Collected data
┏━━
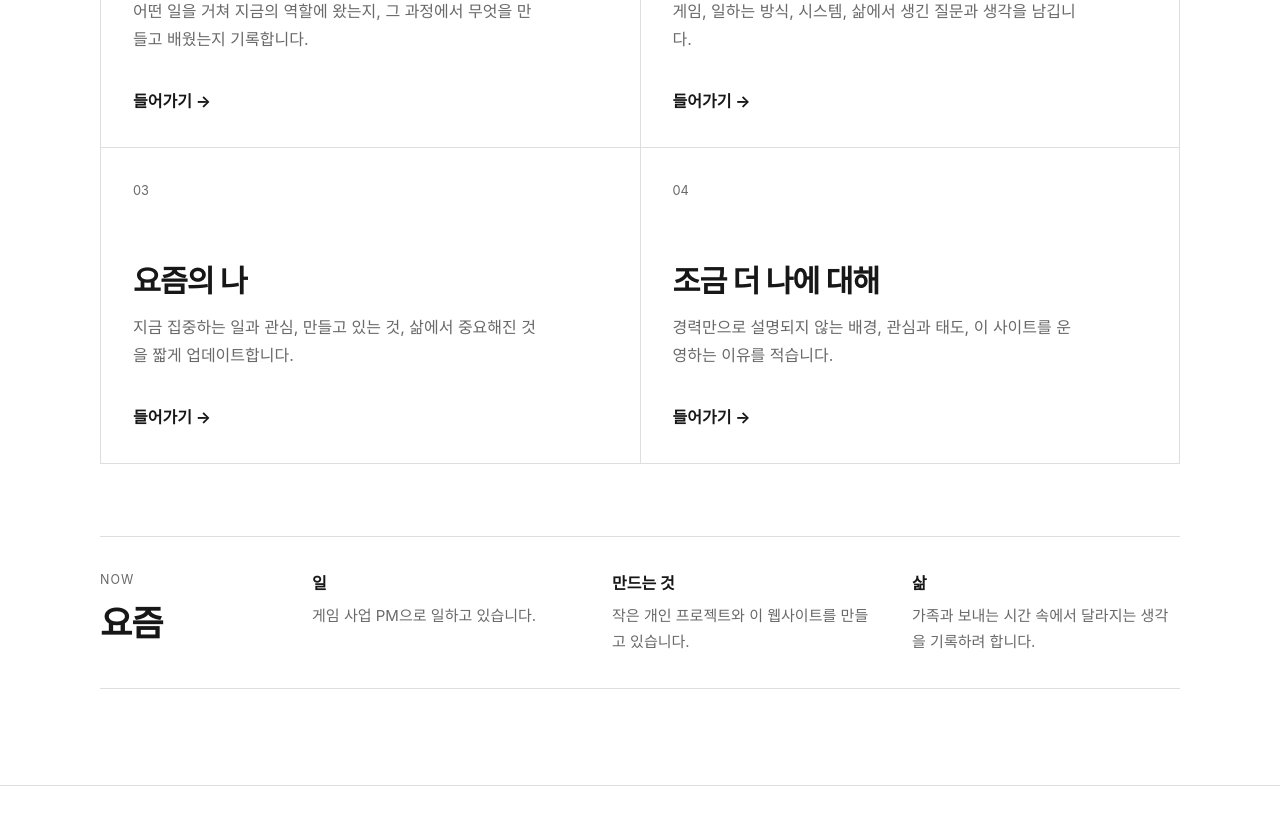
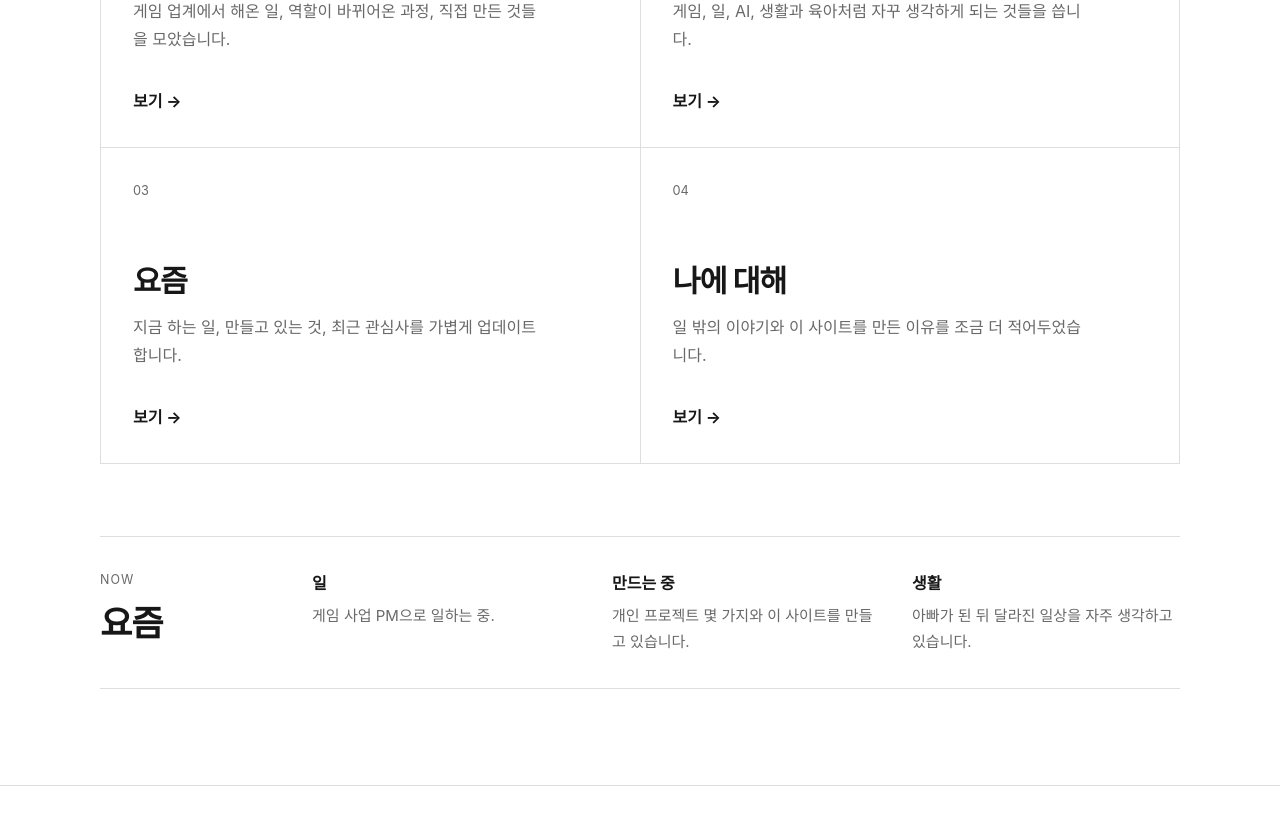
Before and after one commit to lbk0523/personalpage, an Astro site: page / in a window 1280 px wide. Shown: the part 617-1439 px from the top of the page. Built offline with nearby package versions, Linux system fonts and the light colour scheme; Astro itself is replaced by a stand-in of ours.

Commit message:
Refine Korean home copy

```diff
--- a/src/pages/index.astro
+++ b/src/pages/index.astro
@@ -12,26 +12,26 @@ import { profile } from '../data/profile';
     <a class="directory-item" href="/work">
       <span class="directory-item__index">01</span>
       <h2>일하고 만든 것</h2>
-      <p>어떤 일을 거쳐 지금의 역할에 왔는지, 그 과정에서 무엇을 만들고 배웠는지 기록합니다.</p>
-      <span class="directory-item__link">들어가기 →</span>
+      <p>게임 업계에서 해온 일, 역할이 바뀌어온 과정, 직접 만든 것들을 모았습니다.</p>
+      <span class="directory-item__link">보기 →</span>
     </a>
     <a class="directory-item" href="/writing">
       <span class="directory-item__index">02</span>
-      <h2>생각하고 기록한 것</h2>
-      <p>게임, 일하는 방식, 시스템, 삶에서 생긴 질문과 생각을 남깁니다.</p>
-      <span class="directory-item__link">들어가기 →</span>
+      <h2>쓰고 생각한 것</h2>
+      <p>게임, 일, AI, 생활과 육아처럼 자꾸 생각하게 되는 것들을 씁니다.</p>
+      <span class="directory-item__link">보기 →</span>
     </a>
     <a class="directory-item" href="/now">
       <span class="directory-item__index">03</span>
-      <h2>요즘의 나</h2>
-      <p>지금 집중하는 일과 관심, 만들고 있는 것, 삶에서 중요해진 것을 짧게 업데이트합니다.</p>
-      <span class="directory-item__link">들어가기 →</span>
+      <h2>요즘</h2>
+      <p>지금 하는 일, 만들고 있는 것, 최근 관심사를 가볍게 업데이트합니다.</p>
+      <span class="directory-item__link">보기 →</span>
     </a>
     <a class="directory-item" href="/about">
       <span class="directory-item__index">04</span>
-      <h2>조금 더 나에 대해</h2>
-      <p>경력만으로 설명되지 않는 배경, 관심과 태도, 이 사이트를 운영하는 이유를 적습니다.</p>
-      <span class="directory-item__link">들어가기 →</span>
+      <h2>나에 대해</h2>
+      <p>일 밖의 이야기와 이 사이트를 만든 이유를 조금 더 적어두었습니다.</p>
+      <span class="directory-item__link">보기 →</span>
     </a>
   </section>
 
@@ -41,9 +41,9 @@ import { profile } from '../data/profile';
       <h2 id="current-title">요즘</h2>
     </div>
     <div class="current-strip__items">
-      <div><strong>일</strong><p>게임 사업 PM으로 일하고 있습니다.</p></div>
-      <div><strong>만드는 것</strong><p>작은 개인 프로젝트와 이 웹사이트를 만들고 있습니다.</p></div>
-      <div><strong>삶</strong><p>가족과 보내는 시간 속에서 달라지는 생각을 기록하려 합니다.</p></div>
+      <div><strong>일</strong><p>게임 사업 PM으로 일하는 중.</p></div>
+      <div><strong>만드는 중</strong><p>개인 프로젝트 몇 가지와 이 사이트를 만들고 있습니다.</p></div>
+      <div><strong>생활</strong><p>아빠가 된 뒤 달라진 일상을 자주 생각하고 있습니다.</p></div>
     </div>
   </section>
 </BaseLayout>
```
┗━━
┏━━
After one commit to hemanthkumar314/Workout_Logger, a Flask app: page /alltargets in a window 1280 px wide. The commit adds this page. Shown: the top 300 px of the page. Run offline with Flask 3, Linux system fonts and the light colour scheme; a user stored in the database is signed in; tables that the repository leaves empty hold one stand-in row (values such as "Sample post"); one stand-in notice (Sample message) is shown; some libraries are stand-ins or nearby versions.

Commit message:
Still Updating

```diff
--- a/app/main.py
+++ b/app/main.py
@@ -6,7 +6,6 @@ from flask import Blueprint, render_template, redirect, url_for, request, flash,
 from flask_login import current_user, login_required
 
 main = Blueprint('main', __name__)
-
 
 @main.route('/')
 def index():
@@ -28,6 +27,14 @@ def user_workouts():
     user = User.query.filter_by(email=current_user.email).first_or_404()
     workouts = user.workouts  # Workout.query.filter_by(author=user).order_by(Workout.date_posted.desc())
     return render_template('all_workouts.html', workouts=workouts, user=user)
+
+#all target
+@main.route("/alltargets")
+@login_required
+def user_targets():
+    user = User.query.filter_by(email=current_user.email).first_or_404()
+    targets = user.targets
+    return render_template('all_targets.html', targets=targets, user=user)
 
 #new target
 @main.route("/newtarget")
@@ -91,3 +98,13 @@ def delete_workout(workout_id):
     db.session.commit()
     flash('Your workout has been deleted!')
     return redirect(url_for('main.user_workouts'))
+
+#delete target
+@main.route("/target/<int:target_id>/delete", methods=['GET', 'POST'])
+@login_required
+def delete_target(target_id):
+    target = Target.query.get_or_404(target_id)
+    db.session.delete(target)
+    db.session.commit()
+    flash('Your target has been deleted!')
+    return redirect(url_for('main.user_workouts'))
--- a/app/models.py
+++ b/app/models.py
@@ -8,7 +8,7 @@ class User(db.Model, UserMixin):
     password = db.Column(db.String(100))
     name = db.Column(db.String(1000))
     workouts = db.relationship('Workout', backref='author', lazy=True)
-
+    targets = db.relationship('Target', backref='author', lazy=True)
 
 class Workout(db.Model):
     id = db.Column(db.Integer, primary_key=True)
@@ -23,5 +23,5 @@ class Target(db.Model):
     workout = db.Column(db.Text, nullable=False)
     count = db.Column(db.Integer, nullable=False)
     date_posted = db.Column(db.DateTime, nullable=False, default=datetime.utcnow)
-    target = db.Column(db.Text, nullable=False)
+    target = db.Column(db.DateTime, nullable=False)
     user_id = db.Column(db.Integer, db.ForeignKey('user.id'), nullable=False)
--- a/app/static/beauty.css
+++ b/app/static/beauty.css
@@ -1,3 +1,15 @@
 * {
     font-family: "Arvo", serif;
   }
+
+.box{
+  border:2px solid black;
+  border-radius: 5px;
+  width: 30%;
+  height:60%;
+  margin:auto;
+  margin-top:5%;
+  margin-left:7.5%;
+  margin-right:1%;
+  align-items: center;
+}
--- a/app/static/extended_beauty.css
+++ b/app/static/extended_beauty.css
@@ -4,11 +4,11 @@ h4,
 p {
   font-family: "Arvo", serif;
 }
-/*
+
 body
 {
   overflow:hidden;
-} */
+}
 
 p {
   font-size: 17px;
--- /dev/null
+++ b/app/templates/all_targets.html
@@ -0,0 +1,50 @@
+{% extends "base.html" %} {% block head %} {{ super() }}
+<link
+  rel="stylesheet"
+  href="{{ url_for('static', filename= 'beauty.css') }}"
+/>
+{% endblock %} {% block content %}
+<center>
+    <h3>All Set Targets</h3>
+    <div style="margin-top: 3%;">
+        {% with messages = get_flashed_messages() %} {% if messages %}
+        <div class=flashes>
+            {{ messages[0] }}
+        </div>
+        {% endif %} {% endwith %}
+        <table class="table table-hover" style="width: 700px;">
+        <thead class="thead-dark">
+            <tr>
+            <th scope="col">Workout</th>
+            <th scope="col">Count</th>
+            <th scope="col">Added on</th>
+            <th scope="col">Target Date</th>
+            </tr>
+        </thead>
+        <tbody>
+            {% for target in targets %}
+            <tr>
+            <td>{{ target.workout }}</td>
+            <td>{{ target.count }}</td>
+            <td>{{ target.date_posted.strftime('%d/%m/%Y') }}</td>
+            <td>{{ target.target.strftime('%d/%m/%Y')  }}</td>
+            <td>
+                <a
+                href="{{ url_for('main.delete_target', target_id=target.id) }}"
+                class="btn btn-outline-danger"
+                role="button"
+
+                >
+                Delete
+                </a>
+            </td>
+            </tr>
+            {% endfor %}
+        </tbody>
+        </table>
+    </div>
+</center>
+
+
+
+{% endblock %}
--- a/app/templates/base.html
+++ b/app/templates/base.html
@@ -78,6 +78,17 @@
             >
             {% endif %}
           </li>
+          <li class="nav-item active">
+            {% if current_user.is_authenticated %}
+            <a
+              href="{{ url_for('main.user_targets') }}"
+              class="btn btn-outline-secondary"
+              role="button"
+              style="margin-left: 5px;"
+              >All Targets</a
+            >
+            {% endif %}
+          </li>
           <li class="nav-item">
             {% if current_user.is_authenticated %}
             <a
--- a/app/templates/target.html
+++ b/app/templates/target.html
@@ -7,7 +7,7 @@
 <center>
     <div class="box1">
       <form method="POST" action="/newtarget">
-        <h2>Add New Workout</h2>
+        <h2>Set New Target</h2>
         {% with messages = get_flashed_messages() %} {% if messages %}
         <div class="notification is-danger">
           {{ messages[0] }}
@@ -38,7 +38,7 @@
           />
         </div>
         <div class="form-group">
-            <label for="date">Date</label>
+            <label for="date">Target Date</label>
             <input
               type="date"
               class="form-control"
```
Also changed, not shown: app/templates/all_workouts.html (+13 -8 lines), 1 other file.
┗━━
- _WORK TO BE COMPLETED_
The expected answer is a copy of every line in the entries that holds the word "import".

- _ANSWER TO THIS EXERCISE_
@@ -12,26 +12,26 @@ import { profile } from '../data/profile';
@@ -41,9 +41,9 @@ import { profile } from '../data/profile';
@@ -6,7 +6,6 @@ from flask import Blueprint, render_template, redirect, url_for, request, flash,
 from flask_login import current_user, login_required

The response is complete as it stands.